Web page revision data
+---+
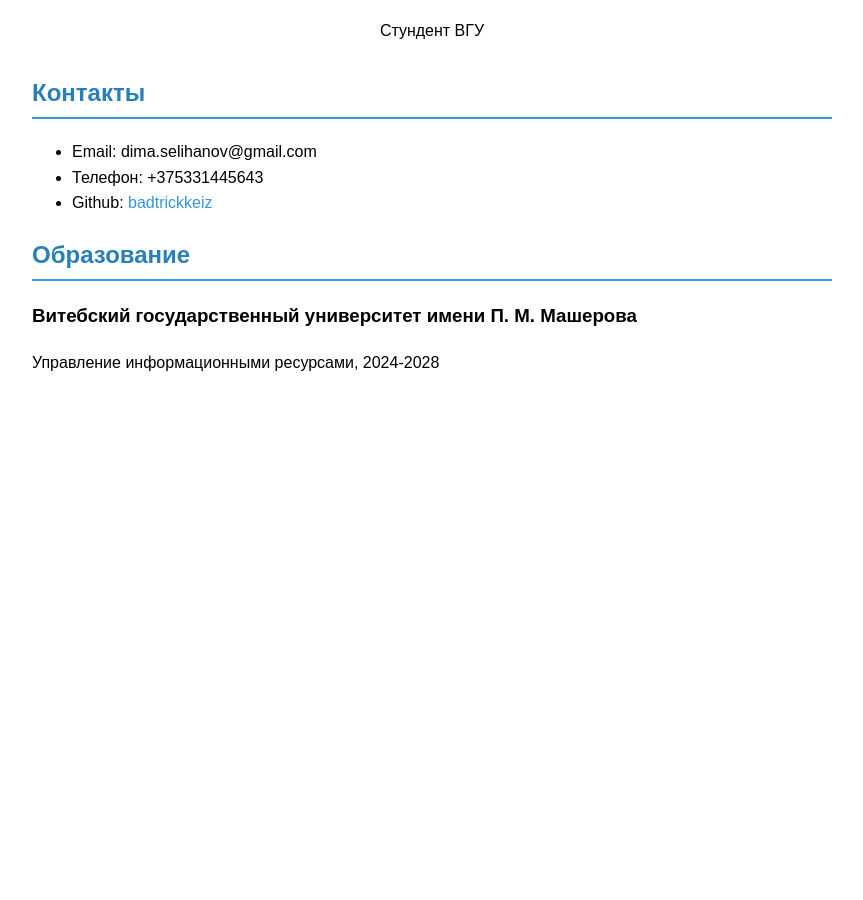
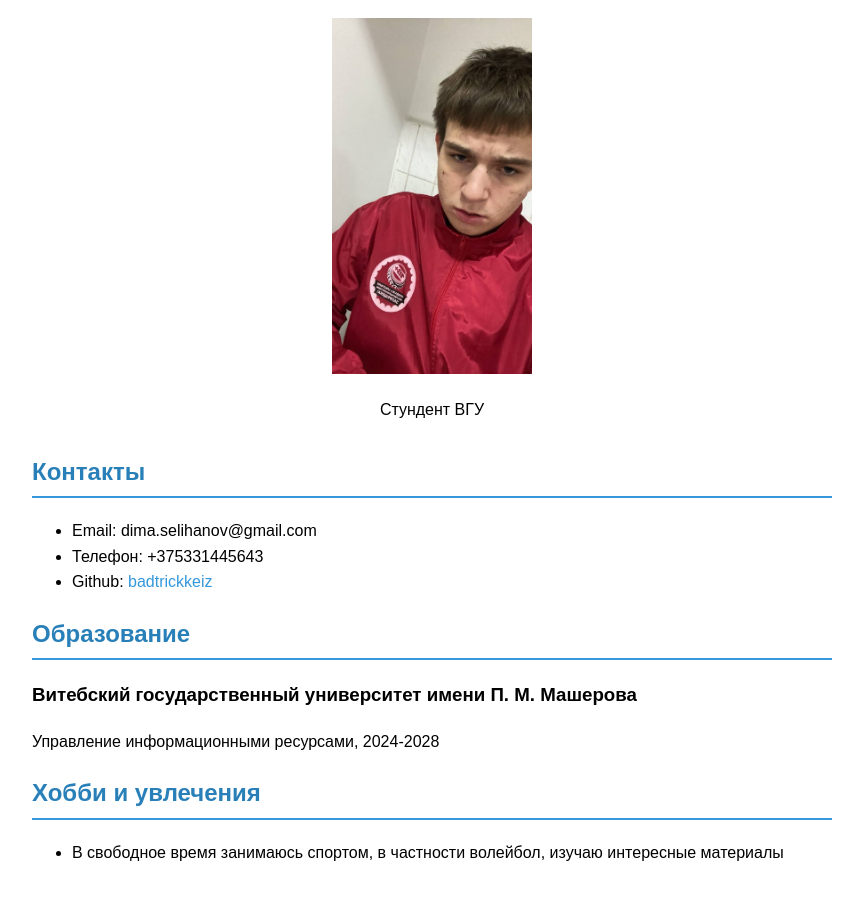
Before and after one commit to badtrickkeiz/cv, a plain HTML site: page index.html in a window 1280 px wide. Shown: the part 96-996 px from the top of the page, without its empty margins (208-1071 px from the left). Before the commit the page ends 800 px from the top, so only its background shows below. Drawn offline with Linux system fonts and the light colour scheme.

Commit message:
Добавлено фото

```diff
--- a/index.html
+++ b/index.html
@@ -9,6 +9,7 @@
 <body>
 	<header>
 	<h1>Дмитрий Селиханов</h1>
+	<img src="asd.jpg" style="width: 200px">
 	<p>Стундент ВГУ</p>
 	</header>
 
@@ -18,7 +19,7 @@
 		<ul>
 		<li>Email: dima.selihanov@gmail.com</li>
 		<li>Телефон: +375331445643</li>
-		<li>Github: <a href="https://github.com/badrtrickkeiz">badtrickkeiz</a></li>
+		<li>Github: <a href="https://github.com/badtrickkeiz">badtrickkeiz</a></li>
 		</ul>
 	</section>
 
@@ -29,6 +30,13 @@
 			<p>Управление информационными ресурсами, 2024-2028</p>
 		</div>
 	</section>
+
+	<section class="hobby">
+		<h2>Хобби и увлечения</h2>
+		<ul>
+		<li>В свободное время занимаюсь спортом, в частности волейбол, изучаю интересные материалы</li>
+		</ul>
+	</section>
 	</main>
 </body>
 </html>
```
Also changed, not shown: asd.jpg (added).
+---+
PROBLEM TO SOLVE
All records above must be copied exactly, though the pictures they hold are to be left out.

REPLY
Before and after one commit to badtrickkeiz/cv, a plain HTML site: page index.html in a window 1280 px wide. Shown: the part 96-996 px from the top of the page, without its empty margins (208-1071 px from the left). Before the commit the page ends 800 px from the top, so only its background shows below. Drawn offline with Linux system fonts and the light colour scheme.

Commit message:
Добавлено фото

```diff
--- a/index.html
+++ b/index.html
@@ -9,6 +9,7 @@
 <body>
 	<header>
 	<h1>Дмитрий Селиханов</h1>
+	<img src="asd.jpg" style="width: 200px">
 	<p>Стундент ВГУ</p>
 	</header>
 
@@ -18,7 +19,7 @@
 		<ul>
 		<li>Email: dima.selihanov@gmail.com</li>
 		<li>Телефон: +375331445643</li>
-		<li>Github: <a href="https://github.com/badrtrickkeiz">badtrickkeiz</a></li>
+		<li>Github: <a href="https://github.com/badtrickkeiz">badtrickkeiz</a></li>
 		</ul>
 	</section>
 
@@ -29,6 +30,13 @@
 			<p>Управление информационными ресурсами, 2024-2028</p>
 		</div>
 	</section>
+
+	<section class="hobby">
+		<h2>Хобби и увлечения</h2>
+		<ul>
+		<li>В свободное время занимаюсь спортом, в частности волейбол, изучаю интересные материалы</li>
+		</ul>
+	</section>
 	</main>
 </body>
 </html>
```
Also changed, not shown: asd.jpg (added).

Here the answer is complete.